Lawmakers say they’ve been told at meetings with Jindal administration leaders that the governor only will support raising new cash for the state if the ideas don’t violate the D.C.-based organization’s guidance.

That has Republican and Democratic legislators bristling that they’re being artificially limited in searching for budget solutions by a group that has no stake in what happens to Louisiana, rather than have a straightforward conversation about Louisiana’s tax structure and the wisdom of its tax breaks.

“Despite the position of the Americans for Tax Reform, I think Republicans can modify tax incentives to obtain a fair return to the state without going to hell,” Rep. Tim Burns, R-Mandeville, said on his blog.

Sen. Fred Mills is listed as a signer of the anti-tax pledge, though he said he doesn’t remember committing to it. He said it won’t guide his decisions.

“I’m looking for what’s best for the state,” said Mills, R-Breaux Bridge. “I’m not going to worry about some out-of-state firm that’s going to list it on a scorecard. It’s ridiculous.”

Adhering to the anti-tax vow could be a valuable talking point for Jindal if he decides to enter the 2016 presidential race. Jindal shows no sign of shifting positions, despite the grim budget situation.

“The governor takes his pledge to the people of Louisiana not to raise taxes seriously,” Jindal spokeswoman Shannon Bates Dirmann said in a statement.

Dirmann downplayed suggestions ATR was driving the governor’s proposals, saying: “We consult with Americans for Tax Reform on different ideas just as we consult with many other groups interested in tax policy.”

Patrick Gleason, ATR’s director of state affairs, said the organization speaks with gubernatorial and legislative staff around the country about tax policy.

“Louisiana is no different,” he said.

Asked about the criticism from lawmakers, Gleason replied: “All we’re doing is exercising our First Amendment rights.
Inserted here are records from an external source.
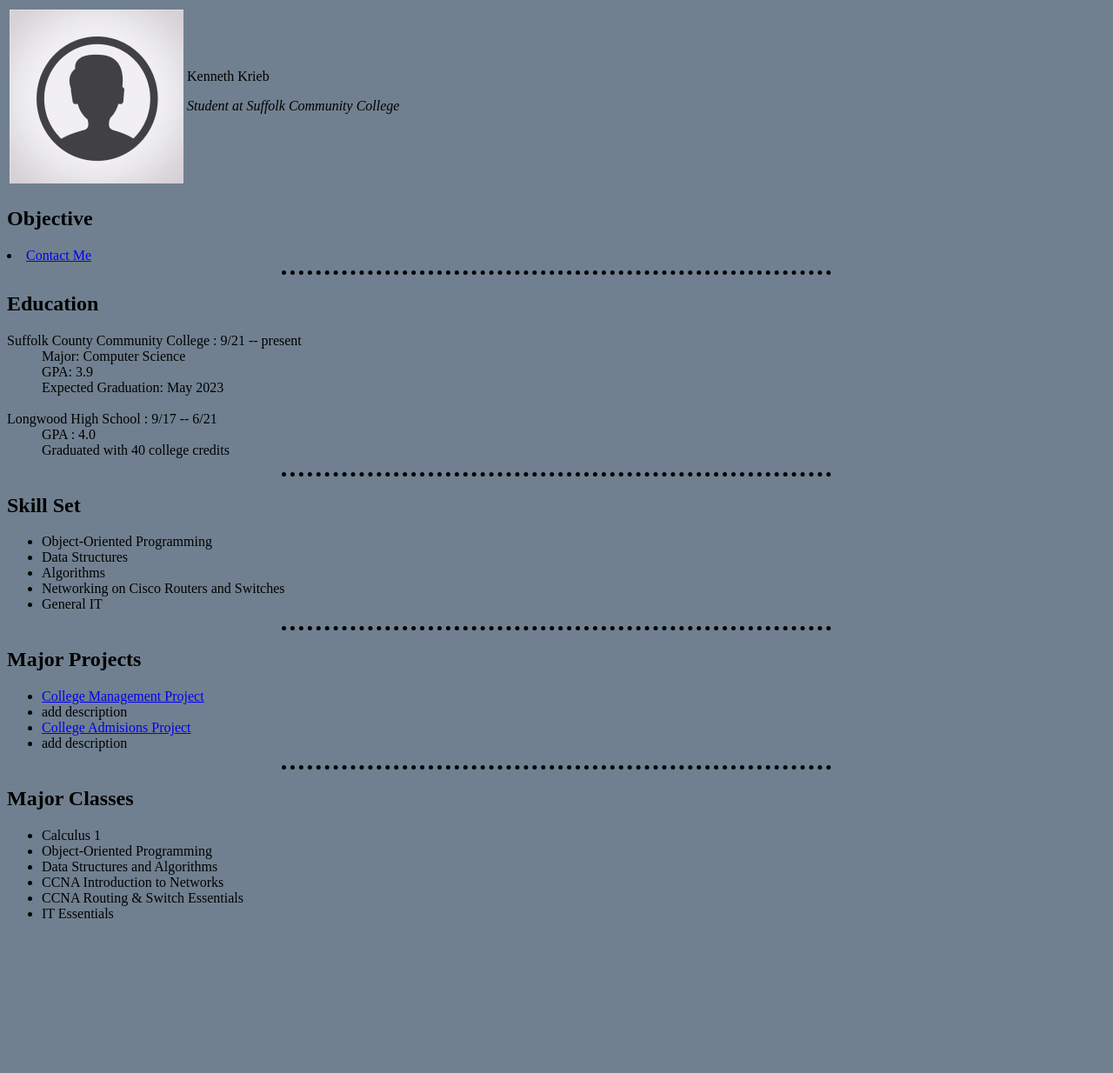
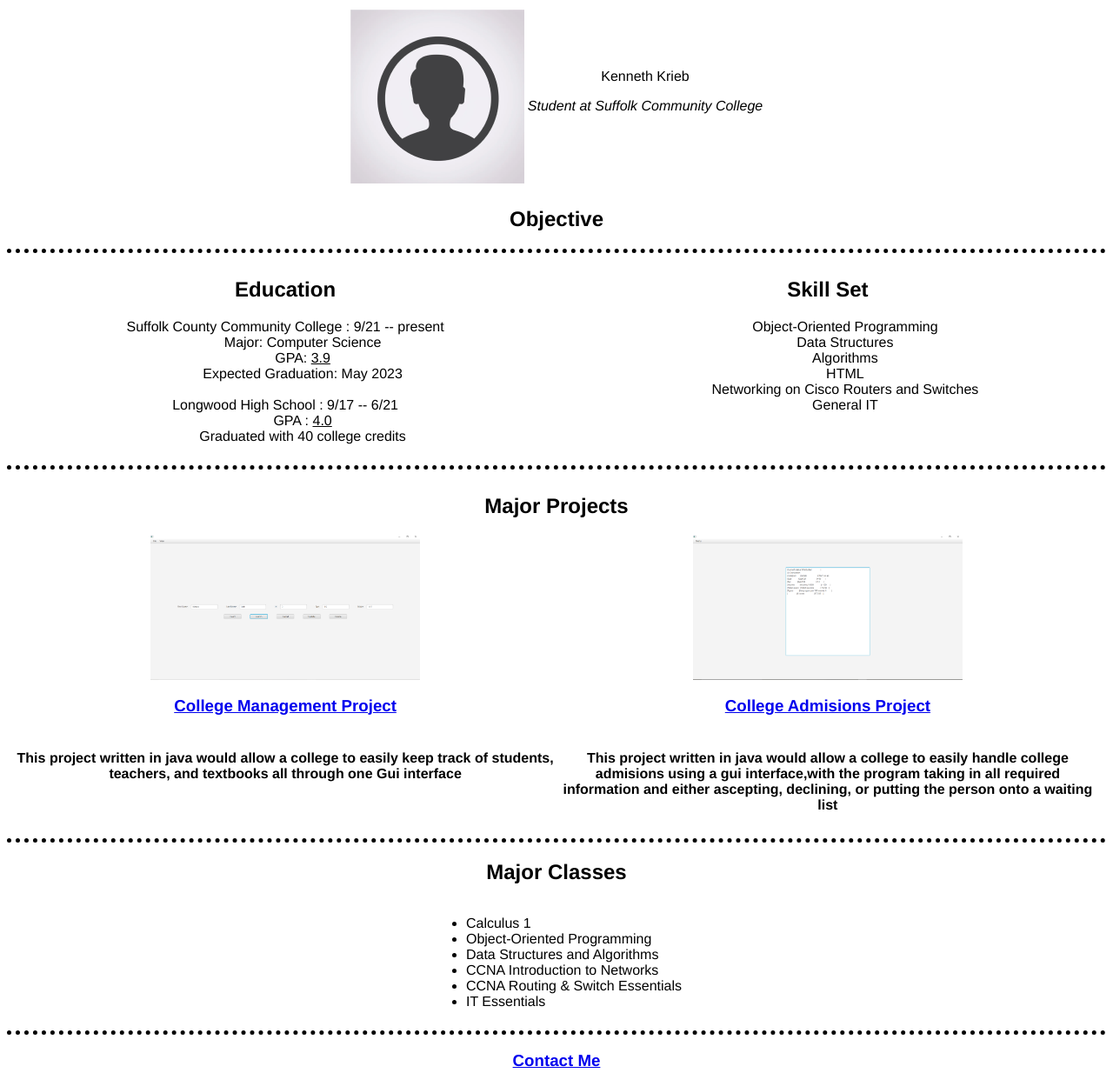
Before and after one commit to Kennethk2103/CVWebsite, a plain HTML site: page index.html in a window 1280 px wide. Shown: the whole page at 87% size. Before the commit the page ends 1076 px from the top, so only its background shows below. Drawn offline with Linux system fonts and the light colour scheme.

Commit message:
alot of changes

```diff
--- a/css/styles.css
+++ b/css/styles.css
@@ -1,10 +1,52 @@
 
 body {
-    background-color:slategrey;
+    background-color : white;
+    text-align: center;
+    color : black;
+    font-family: Helvetica, Arial, sans-serif;
+
 }
 hr {
     border-color: black;
     border-style: dotted none none;
     border-width: 5px;
+    width: 100%;
+}
+.Gpa{
+    text-decoration: underline;
+}
+
+h4{
+    display:inline-block;
+
+}
+table{
+    margin: 0 auto 0 auto;
+}
+
+ul{
+    display:inline-block;
+    text-align: left;
+}
+
+.Project_Img {
+
     width: 50%;
+    height: 50%;
+    display:inline-block;
+    vertical-align: text-top;
+
 }
+
+.Project_Div{
+    height: 50%;
+    width: 49%;
+    display: inline-block;
+    vertical-align: text-top;
+
+}
+
+.MajorProjectsClass{
+    display: inline-block;
+
+}
--- a/index.html
+++ b/index.html
@@ -2,10 +2,12 @@
 <html>
     <head>
         <meta charset="utf-8">
-        <title>Kenneth Personal Site</title>
+        <title>Kenneth Krieb</title>
         <link rel="stylesheet" href="css/styles.css">
+        <link rel="icon" href="favicon.ico">
     </head>
     <body >
+        <div class="AboutMeClass">
             <table>
                 <tr>
                     <td>
@@ -24,45 +26,77 @@
 
 
 
+
            </p>
-       <li><a href="contact.html" >Contact Me</a></li>
+
+        </div>
+
        <hr>
+       <div class="Project_Div">
         <h2>
          Education
         </h2>
         <dl>
          <dt>Suffolk County Community College : 9/21 -- present</dt>
          <dd>Major: Computer Science</dd>
-        <dd>GPA: 3.9</dd>
+             <dd>GPA: <span class="Gpa">3.9</span></dd>
              <dd>Expected Graduation: May 2023</dd>
              <br>
              <dt>Longwood High School : 9/17 -- 6/21</dt>
-        <dd>GPA : 4.0</dd>
+             <dd>GPA : <span class="Gpa">4.0</span></dd>
              <dd>Graduated with 40 college credits</dd>
 
             </dl>
-       <hr>
+        </div>
+        <div class="Project_Div">
             <h2>
                 Skill Set
             </h2>
-       <ul>
-        <li>Object-Oriented Programming</li>
-        <li>Data Structures</li>
-        <li>Algorithms</li>
-        <li>Networking on Cisco Routers and Switches</li>
-        <li>General IT</li>
-       </ul>
+             <dl>
+                <dd>Object-Oriented Programming</dd>
+                <dd>Data Structures</dd>
+                <dd>Algorithms</dd>
+                    <dd>HTML</dd>
+                    <dd>Networking on Cisco Routers and Switches</dd>
+                    <dd>General IT</dd>
+            </dl>
+        </div>
+
+
+
+
+
        <hr>
+
+       <div class="MajorProjectsClass">
         <h2>
             Major Projects
         </h2>
-       <ul>
-        <li><a href="https://github.com/Kennethk2103/College-Management-Project" >College Management Project</a></li>
-        <li>add description</li>
-        <li><a href="https://github.com/Kennethk2103/College-Admissions-Project">College Admisions Project</a></li>
-        <li>add description</li>
-       </ul>
+
+
+        <div class="Project_Div">
+                        <img src="project cse 148.PNG" class="Project_Img" alt="Photo of college Management Project" >
+
+                        <h3><a href="https://github.com/Kennethk2103/College-Management-Project" >College Management Project</a></h3>
+                        <h4>This project written in java would allow a college to easily keep track of students, teachers, and textbooks all through one Gui interface</h4>
+                    </div>
+
+                    <div class="Project_Div">
+                        <img src="project cse 218.PNG" class="Project_Img" alt="Photo of College Admisions Project">
+                        <h3><a href="https://github.com/Kennethk2103/College-Admissions-Project">College Admisions Project</a></h3>
+                        <h4>This project written in java would allow a college to easily handle college admisions using a gui interface,with the program taking in all required information and either ascepting, declining, or putting the person onto a waiting list</h4>
+                    </div>
+
+
+
+
+        </div>
+
+
+
        <hr>
+
+       <div class="MajorCoursesClass">
         <h2>
             Major Classes
            </h2>
@@ -86,6 +120,11 @@
             </li>
 
            </ul>
+       </div>
+       <hr>
+       <h3><a href="contact.html">Contact Me</a></h3>
+
+
 
 
 
```
Also changed, not shown: contact.html (+2 -1 lines), android-chrome-192x192.png (added), android-chrome-512x512.png (added), apple-touch-icon.png (added), favicon-16x16.png (added), favicon-32x32.png (added), favicon.ico (added), project cse 148.PNG (added), project cse 218.PNG (added), site.webmanifest (added). Lines whose indentation alone changed are shown as unchanged.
Legislators are free to disagree and make their case to their constituents.”

Jindal’s $24.6 billion budget proposal toes the line in what’s allowable by ATR’s parameters.

The governor is recommending the state scale back refundable tax credits, in which the state pays out more than the taxes owed, and use the $526 million in savings to pay for colleges and health services in the fiscal year that begins July 1.

Businesses slammed the idea as a tax hike. Jindal calls it a reduction in state spending. ATR publicly sided with the governor.

In another complicated maneuver, Jindal proposes to generate new money for colleges by raising student fees, covering the higher costs with a tax credit and paying for the tax credit with a boosted cigarette tax. It wouldn’t be a net tax increase, so it would meet ATR’s standards.

In a written commentary, Barry Erwin, president of the nonpartisan Council for A Better Louisiana, described that as among the governor’s “convoluted proposals that are manufactured to fit a certain definition of not raising taxes, but seem more like something out of the theater of the absurd.”

While lawmakers criticize the ATR rules, they acknowledge they’re factoring the parameters into their own negotiations over how to craft next year’s budget in the legislative session that begins April 13. If they’re not willing to override the governor’s veto, they’re boxed in by Jindal’s anti-tax pledge whether or not they like it.

In a letter to LSU’s student newspaper, Democratic political consultant James Carville, who lives in New Orleans, said Louisiana’s elected officials have allowed Norquist “to become the most powerful person in our state.”

Melinda Deslatte covers the Louisiana Capitol for The Associated Press.